As the climate warms and sea ice retreats, the North is changing. An ice-covered expanse now has a season of increasingly open water which is predicted to extend

Company Fined for Oil Spill Near Anacortes

Ecology issues $112,500 penalty for sunken vessel.   American Gold Seafoods faces a $112,500 penalty for an oil spill caused by the accidental sinking of its vessel,

Unified Emissions Monitoring: Turbulo Bluemon

Last month at Posidonia SKF Blohm and Voss Industries launched the Turbulo BlueMon emission monitoring system, a system that is designed to record all emissions on board ships via a single system.

Fuels & Lubes

Business is Brisk at Posidonia in Athens

In early June, the shipping community met in Athens, Greece for Posidonia 2014. While the focus in Athens tends to be skewed more toward the night life and after hour parties,

U.S. Marshalls Ordered to Seize Kurdish Oil Cargo off Texas

Acting on a request from the central government in Iraq, a U.S. judge has signed an order telling the U.S. Marshals Service to seize a cargo of oil from Iraqi Kurdistan

Tripoli Airport Ablaze, Rockets Leave Libya in Chaos

Diplomats flee Libyan chaos; Politicians appeal for international intervention. Clashes in Tripoli, Benghazi kill around 160 over two weeks, while Libyan capital face fuel, power shortages.

LNG

Floating Production: $1.2b Speculative FLNG Ordered

The floating production business continues to be very strong, particularly in the LNG gas processing sector.  Last month saw a speculatively ordered floating liquefaction plant – a $1.

ABS to Class the World's First CNG Ship

ABS announced it has been chosen to class the world's first compressed natural gas (CNG) carrier ordered by Pelayaran Bahtera Adhiguna, a subsidiary of Indonesia's

FLNG Prelude: A New Dawn in the Age of Maritime & Energy

Longer than four football fields, as big as six Nimitz-class aircraft carriers and almost as tall as the Taipei 101 skyscraper, Royal Dutch Shell PLC is hoping that its record-setting,

News

Huge Waves Measured for First Time in Arctic Ocean

As the climate warms and sea ice retreats, the North is changing. An ice-covered expanse now has a season of increasingly open water which is predicted to extend

Messer's CEO Norville Announces Retirement

Bill Heller to assume the position as Messer Cuttings Systems’ President and CEO Gary Norville started at Messer Cuttings Systems Inc. in September 1980 selling and installing cutting machines.

Charter Boat Crew Rescued in Gulf of Mexico
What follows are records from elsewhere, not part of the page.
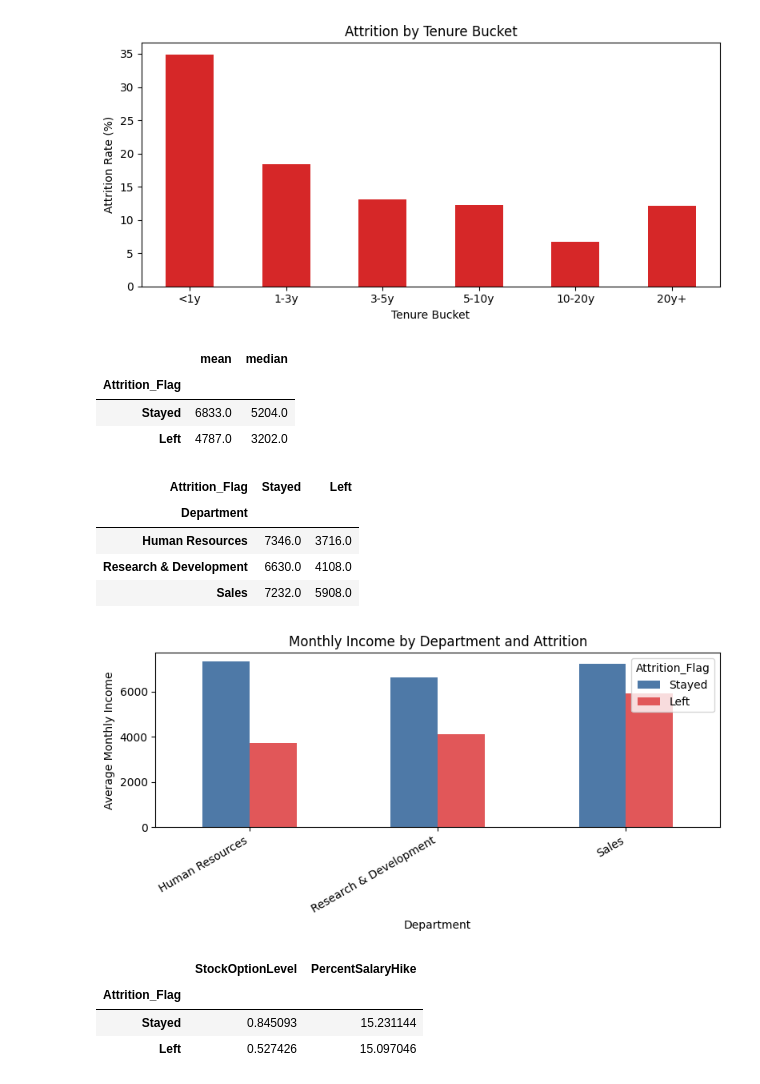
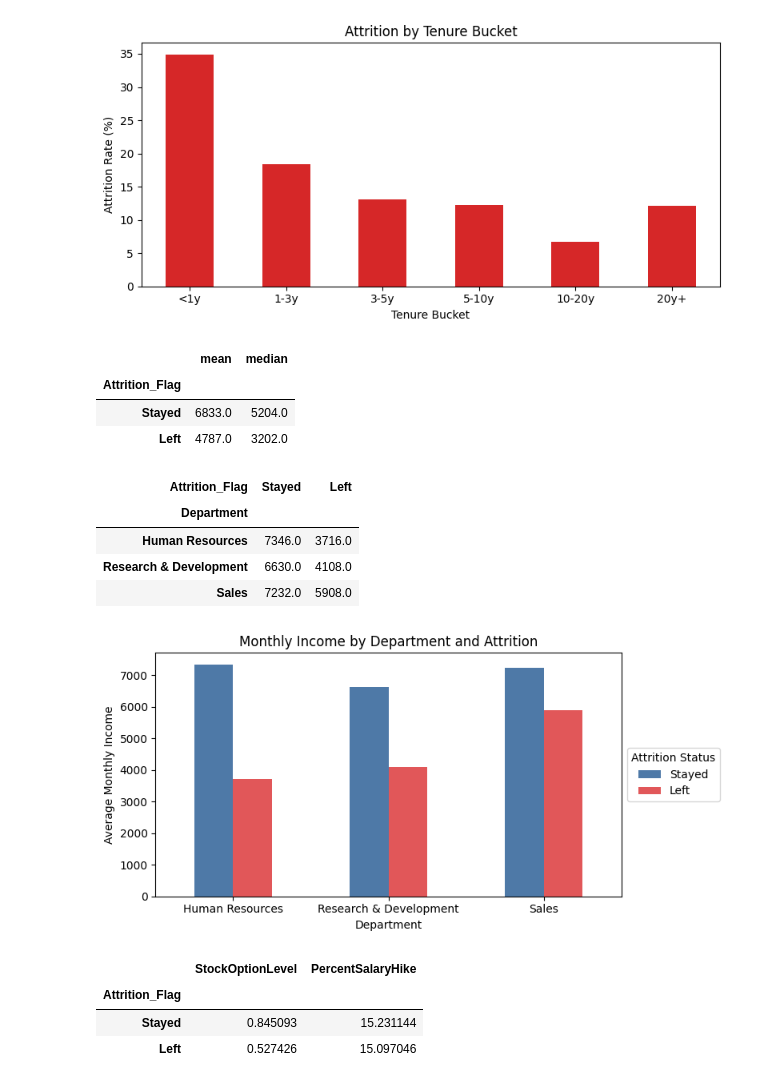
Before and after one commit to morannuri/Phyton-_Mini-Project, a Jupyter notebook: phyton_project - updated.ipynb, the cells around one changed output. Cells and saved outputs as stored; diff of their text form; code cells hidden in the pictures.

```diff
--- a/phyton_project - updated.ipynb
+++ b/phyton_project - updated.ipynb
@@ -466,36 +481,40 @@ display(income_summary)
 
 income_by_dept = (
     df.groupby(['Department', 'Attrition_Flag'])['MonthlyIncome']
     .mean()
     .unstack(fill_value=0)
     .rename(columns={0: 'Stayed', 1: 'Left'})
     .round(0)
 )
 
 display(income_by_dept)
 
+# Plot with centered titles and legend placed so it does not hide the graph
 ax = income_by_dept[['Stayed', 'Left']].plot(
     kind='bar',
     figsize=(8, 4),
     color=['#4e79a7', '#e15759']
 )
 ax.set_ylabel('Average Monthly Income')
-ax.set_title('Monthly Income by Department and Attrition')
+ax.set_title('Monthly Income by Department and Attrition', loc='center')
 ax.set_xlabel('Department')
-plt.xticks(rotation=30, ha='right')
+plt.xticks(rotation=0, ha='center')  # Straighten X-axis labels
+
+# Move legend to the right of the plot so that it does not cover the graph
+plt.legend(title='Attrition Status', loc='center left', bbox_to_anchor=(1, 0.5), ncol=1)
 plt.tight_layout()
 plt.show()
 # %% [output]
 |  | mean | median |
 | Attrition_Flag |  |  |
 | Stayed | 6833.0 | 5204.0 |
 | Left | 4787.0 | 3202.0 |
 | Attrition_Flag | Stayed | Left |
 | Department |  |  |
 | Human Resources | 7346.0 | 3716.0 |
 | Research & Development | 6630.0 | 4108.0 |
 | Sales | 7232.0 | 5908.0 |
-[figure, old version]
+[figure, new version]
 # %%
 # Assessing impact of Stock Option Level and Percent Salary Hike on Employee Retention
 
```
Also changed, not shown: parts of 6 cells of this notebook, 1 other file.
U.S. Coast Guard search and rescue crews worked throughout the night to find a missing charter boat with four people aboard as far as 70 miles off Galveston. A

 
 
Maritime Careers / Shipboard Positions Maritime Security Naval Architecture Navigation Offshore Oil Pipelines Pod Propulsion Salvage Ship Electronics Sonar
rss | archive | history | articles | privacy | terms and conditions | contributors | top maritime news | about us | copyright | maritime magazines
maritime security news | shipbuilding news | maritime industry | shipping news | maritime reporting | workboats news | ship design | maritime business

Time taken: 0.1339 sec (7 req/sec)